- to strengthen the Commonwealth;
- to secure reform for a more effective UN.

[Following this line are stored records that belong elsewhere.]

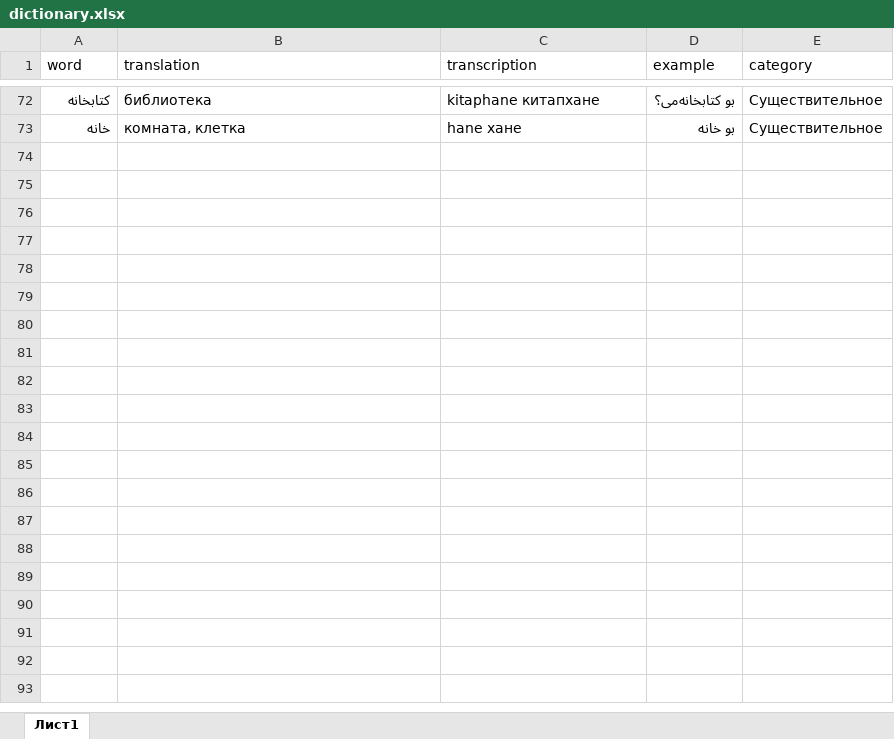
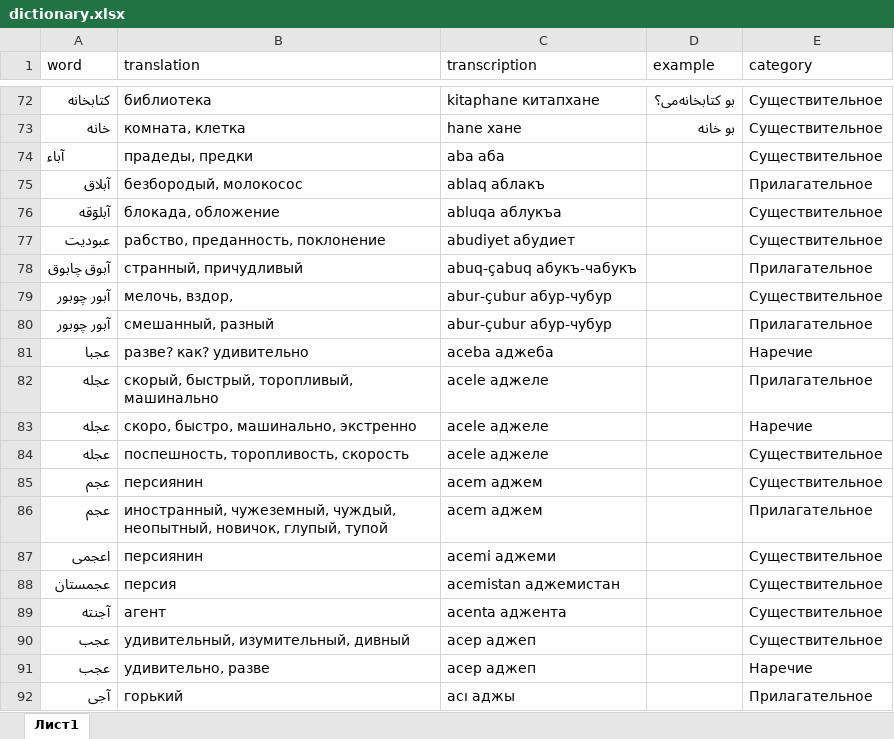
Before and after one commit to haiser748/qirimtatar, an Excel workbook: dictionary.xlsx, sheet Лист1, drawn as a sheet; only a part is shown, gaps mark what is left out; values as stored, in another font and other column widths than the file's, no borders; charts and pictures not drawn; the diff covers the shown part only; the diff names each change by its address in the sheet, - before the commit and + after, or states it on an @@ line.

Commit message:
Add files via upload

```diff
--- a/dictionary.xlsx (sheet Лист1)
+++ b/dictionary.xlsx (sheet Лист1)
+row 74: آباء | прадеды, предки | aba аба |  | Существительное
+row 75: آبلاق | безбородый, молокосос | ablaq аблакъ |  | Прилагательное
+row 76: آبلوٓقه | блокада, обложение | abluqa аблукъа |  | Существительное
+row 77: عبوديت | рабство, преданность, поклонение | abudiyet абудиет |  | Существительное
+row 78: آبوق چابوق | странный, причудливый | abuq-çabuq абукъ-чабукъ |  | Прилагательное
+row 79: آبور چوبور | мелочь, вздор, | abur-çubur абур-чубур |  | Существительное
+row 80: آبور چوبور | смешанный, разный | abur-çubur абур-чубур |  | Прилагательное
+row 81: عجبا | разве? как? удивительно | aceba аджеба |  | Наречие
+row 82: عجله | скорый, быстрый, торопливый, машинально | acele аджеле |  | Прилагательное
+row 83: عجله | скоро, быстро, машинально, экстренно | acele аджеле |  | Наречие
+row 84: عجله | поспешность, торопливость, скорость | acele аджеле |  | Существительное
+row 85: عجم | персиянин | acem аджем |  | Существительное
+row 86: عجم | иностранный, чужеземный, чуждый, неопытный, новичок, глупый, тупой | acem аджем |  | Прилагательное
+row 87: اعجمى | персиянин | acemi аджеми |  | Существительное
+row 88: عجمستان | персия | acemistan аджемистан |  | Существительное
+row 89: آجنته | агент | acenta аджента |  | Существительное
+row 90: عجب | удивительный, изумительный, дивный | acep аджеп |  | Существительное
+row 91: عجب | удивительно, разве | acep аджеп |  | Наречие
+row 92: آجى | горький | acı аджы |  | Прилагательное
```
Also changed, not shown: 22 added rows elsewhere in this sheet.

Foreign relations must not be limited to contact between politicians. The Labour Government also sets as one of its benchmarks a commitment to foster a people's diplomacy to increase respect, understanding and goodwill for Britain among nations as well as governments. To achieve this aim we will draw on the British Council and the BBC World Service, and will build on the unique advantage for our country of the growing use of English as the language of international communication. Today's Mission Statement sets out new directions in foreign policy. It makes the business of the Foreign and Commonwealth Office delivery of a long-term strategy, not just managing crisis intervention. It supplies an ethical content to foreign policy and recognises that the national interest cannot be defined only by narrow realpolitik. It aims to make Britain a leading partner in a world community of nations, and reverses the Tory trend towards not so splendid isolation. We are setting a new direction for the Foreign and Commonwealth Office under the new team of Ministers with me here today. But this is not just a Mission Statement for Ministers. It is a work programme for every diplomat abroad and all staff in this building. As part of a more open, inclusive approach to management, I personally will be communicating our Mission Statement to staff. On Friday, I will meet in this room with representatives of all departments and all grades to explain our Mission Statement to them. Within the next two weeks we will be sending to each of more than two hundred foreign posts a video prepared with the help of David Puttnam in which I will speak directly to them of our new goals and our new direction. My message to all staff is that Ministers need their professionalism, expertise and dedication if we are to achieve our aims and measure up to our benchmarks. I invite them today to work together with us in a joint project to make Britain once again a force for good in the world.